On the first day, we do a cold read of the text. A cold read means we’ve never read the text before nor have I given my students any background knowledge about the text.
After the cold read, we address any unfamiliar vocabulary terms. I like to play a simple match up game with my kiddos to help them learn the vocabulary words.
Then, we move onto our “warm read” on Day 2 and our “hot read” on Day 3. I explain what we do at each of these phases in my Close Reading pack here.
After students have visited and re-visited the text and we’ve had a discussion about the text, I provide my students with a question and have them use evidence from the text to support their thinking. We often refer back to the “Can You Prove It?” poster to help us with our writing. My students are still working on restating the question in their answer. They’re also still working on how to properly use quotation marks in their responses.

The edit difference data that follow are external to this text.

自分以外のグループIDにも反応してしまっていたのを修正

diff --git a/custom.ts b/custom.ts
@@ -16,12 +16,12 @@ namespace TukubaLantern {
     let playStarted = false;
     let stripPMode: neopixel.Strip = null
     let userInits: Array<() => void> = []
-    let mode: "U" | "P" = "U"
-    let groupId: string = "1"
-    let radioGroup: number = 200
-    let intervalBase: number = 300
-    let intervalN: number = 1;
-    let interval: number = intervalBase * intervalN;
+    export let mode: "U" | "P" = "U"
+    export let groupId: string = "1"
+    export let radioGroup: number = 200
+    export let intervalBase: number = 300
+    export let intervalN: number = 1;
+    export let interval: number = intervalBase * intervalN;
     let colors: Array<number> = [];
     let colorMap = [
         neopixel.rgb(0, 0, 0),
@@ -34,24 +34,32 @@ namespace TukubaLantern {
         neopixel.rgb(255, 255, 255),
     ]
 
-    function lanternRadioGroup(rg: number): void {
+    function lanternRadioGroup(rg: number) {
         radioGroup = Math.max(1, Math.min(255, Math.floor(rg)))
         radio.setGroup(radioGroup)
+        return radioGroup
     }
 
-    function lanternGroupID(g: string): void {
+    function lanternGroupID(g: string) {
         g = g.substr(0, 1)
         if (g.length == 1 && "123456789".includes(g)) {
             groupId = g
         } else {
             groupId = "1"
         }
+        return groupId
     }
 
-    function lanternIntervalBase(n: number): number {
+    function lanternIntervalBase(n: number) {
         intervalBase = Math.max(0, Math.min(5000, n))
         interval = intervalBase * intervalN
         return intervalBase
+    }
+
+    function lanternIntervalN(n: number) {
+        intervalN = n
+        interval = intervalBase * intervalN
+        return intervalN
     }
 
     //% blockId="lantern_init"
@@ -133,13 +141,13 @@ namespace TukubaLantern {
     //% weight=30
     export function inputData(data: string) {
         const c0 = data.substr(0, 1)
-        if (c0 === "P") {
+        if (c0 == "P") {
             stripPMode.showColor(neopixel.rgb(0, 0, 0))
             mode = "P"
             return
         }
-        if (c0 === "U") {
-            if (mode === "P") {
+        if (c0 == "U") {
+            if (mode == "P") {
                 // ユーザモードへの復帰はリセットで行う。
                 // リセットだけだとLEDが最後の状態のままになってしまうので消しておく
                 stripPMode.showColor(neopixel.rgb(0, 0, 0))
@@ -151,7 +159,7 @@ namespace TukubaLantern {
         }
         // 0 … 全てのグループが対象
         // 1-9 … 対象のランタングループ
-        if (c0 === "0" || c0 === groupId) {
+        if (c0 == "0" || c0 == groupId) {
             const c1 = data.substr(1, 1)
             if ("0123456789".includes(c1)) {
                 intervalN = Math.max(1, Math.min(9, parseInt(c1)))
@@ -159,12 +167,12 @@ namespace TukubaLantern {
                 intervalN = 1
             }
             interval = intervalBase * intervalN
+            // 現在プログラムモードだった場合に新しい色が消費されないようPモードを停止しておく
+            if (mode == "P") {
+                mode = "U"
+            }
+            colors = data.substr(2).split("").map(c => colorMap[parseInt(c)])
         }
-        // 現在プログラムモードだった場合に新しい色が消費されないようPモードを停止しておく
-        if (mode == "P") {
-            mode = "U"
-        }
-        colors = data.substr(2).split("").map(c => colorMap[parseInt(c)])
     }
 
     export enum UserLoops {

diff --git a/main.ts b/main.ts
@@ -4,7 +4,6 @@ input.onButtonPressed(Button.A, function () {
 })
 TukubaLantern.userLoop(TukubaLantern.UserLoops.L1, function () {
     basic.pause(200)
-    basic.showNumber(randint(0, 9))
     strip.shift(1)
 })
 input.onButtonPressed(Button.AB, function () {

(FYI: I’ve been SO proud of the progress my students have made in such a short amount of time. It’s HARD for first graders to look back at the text over and over again to find evidence to support their thinking because they often want to share their prior knowledge and how the text relates to them. I still provide time for students to share their experiences (IT’S FIRST GRADE, after all!!!) However, after they have shared, I try to redirect them back to the TEXT to find support. It takes time!)
I keep all of my close reading printables organized in this handy dandy binder.
I make multiple copies of this Close Reading Observation sheet and jot down any notes before, during, and after our small group time.
Inside the binder, I also keep a little breakdown of what cold reads, warm reads, and hot reads are and a copy of some great text-dependent questions for fiction and non-fiction texts.
I also hold some independent fiction and non-fiction activities that help students can use to practice closely reading a text to find information on their own.
For the fiction and non-fiction passages, I organize everything in this file folder.
In each pocket, I include 6 copies of each passage, vocabulary cards, and the response sheets. I label each pocket with the title of the passage and write whether it’s a fiction or non-fiction text (RL for Reading Literature or RI for Reading Informational). This helps my crazy mind stay somewhat sane!
Here’s a “closer look” at the passages I use as close reads:
Each passage has corresponding vocabulary cards and multiple response sheets. The response sheets ask a question that requires students to provide evidence from the text.
If you’re interested in any of these materials, you can find ALL that you see above in my Close Reading for Beginners pack!
Click on the link below to purchase: